- _Instructions for the task_:
Everything from the line containing "Before and after one commit to UCM-237/Realimentados, a" to the end of the material, both ends included, should be repeated exactly; please give only those lines.

- _Data section_:
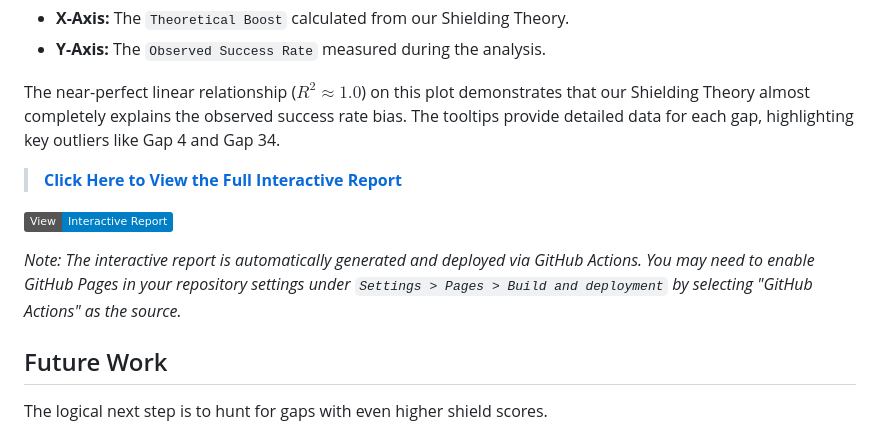
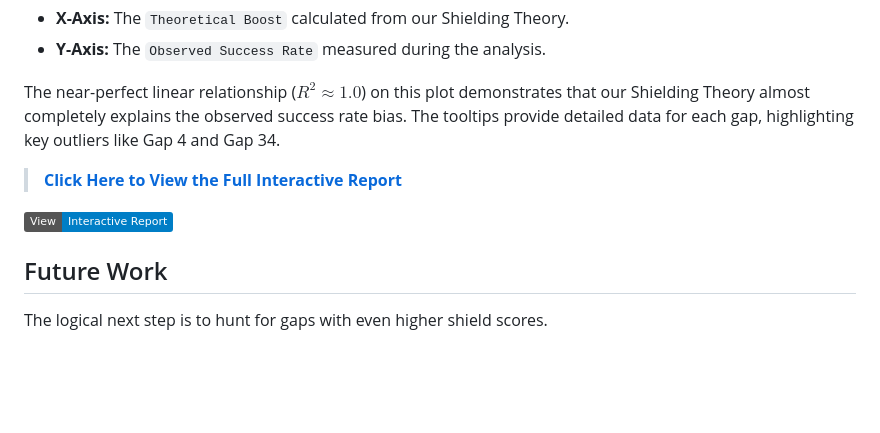
Before and after one commit to johnmschoonover/prime_shield_analyzer, a Markdown page: README.md, the part around one of its changes. Rendered like a GitHub page; badges without logos; blank space fills up the shorter version.

Commit message:
Fix links and formatting in README.md

```diff
--- a/README.md
+++ b/README.md
@@ -82,7 +82,5 @@ The near-perfect linear relationship ($R^2 \approx 1.0$) on this plot demonstrat
 
-[![View Interactive Report](https://img.shields.io/badge/View-Interactive_Report-blue.svg)](https://johnmschoonover.github.io/prime-shield-analyzer/)
-
-*Note: The interactive report is automatically generated and deployed via GitHub Actions. You may need to enable GitHub Pages in your repository settings under `Settings > Pages > Build and deployment` by selecting "GitHub Actions" as the source.*
+[![View Interactive Report](https://img.shields.io/badge/View-Interactive_Report-blue.svg)](https://johnmschoonover.github.io/prime_shield_analyzer/)
 
 ## Future Work
 
```
Also changed, not shown: other parts of README.md (+1 -1 lines).
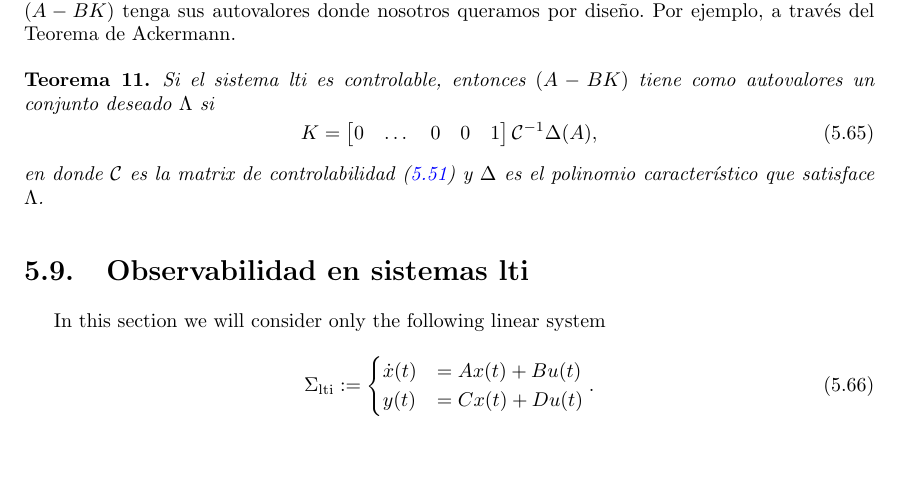
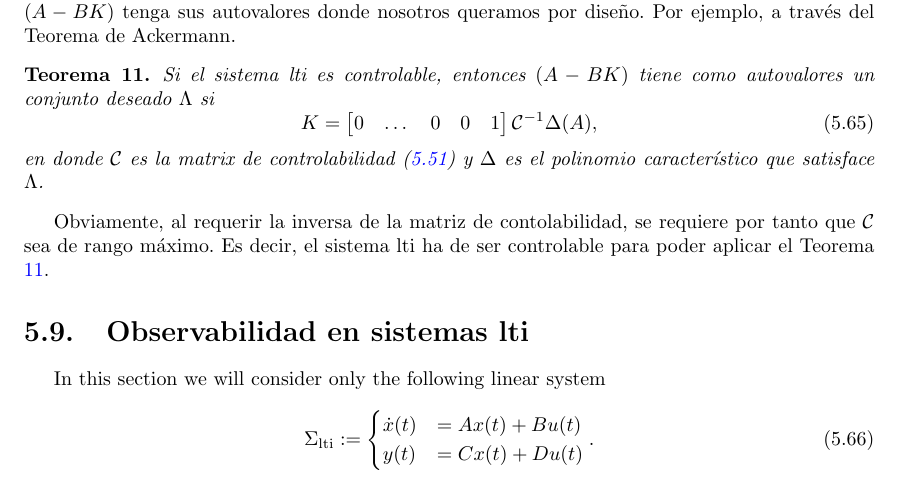
Before and after one commit to UCM-237/Realimentados, a LaTeX book (manual/realimentados.tex, which reads manual/lineales.tex): part of page 36 of 44, cut so that both start at the same text, the shorter picture padded with empty space. Compiled offline with pdfLaTeX.

Commit message:
ackermann

```diff
--- a/manual/lineales.tex
+++ b/manual/lineales.tex
@@ -615,12 +615,14 @@ Encontrar la matrix $P$ en (\ref{eq: K}) requiere resolver la \emph{linear matri
 
 Si el sistema lti es controlable (recordemos que es más restrictivo que estabilizable), la matriz $K$ en (\ref{eq: kx}) puede explotar el Teorema \ref{thm: atbt}. Es decir, podemos encontrar una matriz $K$ tal que $(A-BK)$ tenga sus autovalores donde nosotros queramos por diseño. Por ejemplo, a través del Teorema de Ackermann.
 \begin{theorem}
+	\label{thm: ack}
 	Si el sistema lti es controlable, entonces $(A-BK)$ tiene como autovalores un conjunto deseado $\Lambda$ si
 	\begin{equation}
 		K = \begin{bmatrix}0 & \dots & 0 & 0 & 1\end{bmatrix}\mathcal{C}^{-1} \Delta(A),
 	\end{equation}
 	en donde $\mathcal{C}$ es la matrix de controlabilidad (\ref{eq: conmat}) y $\Delta$ es el polinomio característico que satisface $\Lambda$.
 \end{theorem}
+Obviamente, al requerir la inversa de la matriz de contolabilidad, se requiere por tanto que $\mathcal{C}$ sea de rango máximo. Es decir, el sistema lti ha de ser controlable para poder aplicar el Teorema \ref{thm: ack}.
 
 
 \section{Observabilidad en sistemas lti}
```
Also changed, not shown: manual/pdf/realimentados.pdf.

- _Finished task_:
Before and after one commit to UCM-237/Realimentados, a LaTeX book (manual/realimentados.tex, which reads manual/lineales.tex): part of page 36 of 44, cut so that both start at the same text, the shorter picture padded with empty space. Compiled offline with pdfLaTeX.

Commit message:
ackermann

```diff
--- a/manual/lineales.tex
+++ b/manual/lineales.tex
@@ -615,12 +615,14 @@ Encontrar la matrix $P$ en (\ref{eq: K}) requiere resolver la \emph{linear matri
 
 Si el sistema lti es controlable (recordemos que es más restrictivo que estabilizable), la matriz $K$ en (\ref{eq: kx}) puede explotar el Teorema \ref{thm: atbt}. Es decir, podemos encontrar una matriz $K$ tal que $(A-BK)$ tenga sus autovalores donde nosotros queramos por diseño. Por ejemplo, a través del Teorema de Ackermann.
 \begin{theorem}
+	\label{thm: ack}
 	Si el sistema lti es controlable, entonces $(A-BK)$ tiene como autovalores un conjunto deseado $\Lambda$ si
 	\begin{equation}
 		K = \begin{bmatrix}0 & \dots & 0 & 0 & 1\end{bmatrix}\mathcal{C}^{-1} \Delta(A),
 	\end{equation}
 	en donde $\mathcal{C}$ es la matrix de controlabilidad (\ref{eq: conmat}) y $\Delta$ es el polinomio característico que satisface $\Lambda$.
 \end{theorem}
+Obviamente, al requerir la inversa de la matriz de contolabilidad, se requiere por tanto que $\mathcal{C}$ sea de rango máximo. Es decir, el sistema lti ha de ser controlable para poder aplicar el Teorema \ref{thm: ack}.
 
 
 \section{Observabilidad en sistemas lti}
```
Also changed, not shown: manual/pdf/realimentados.pdf.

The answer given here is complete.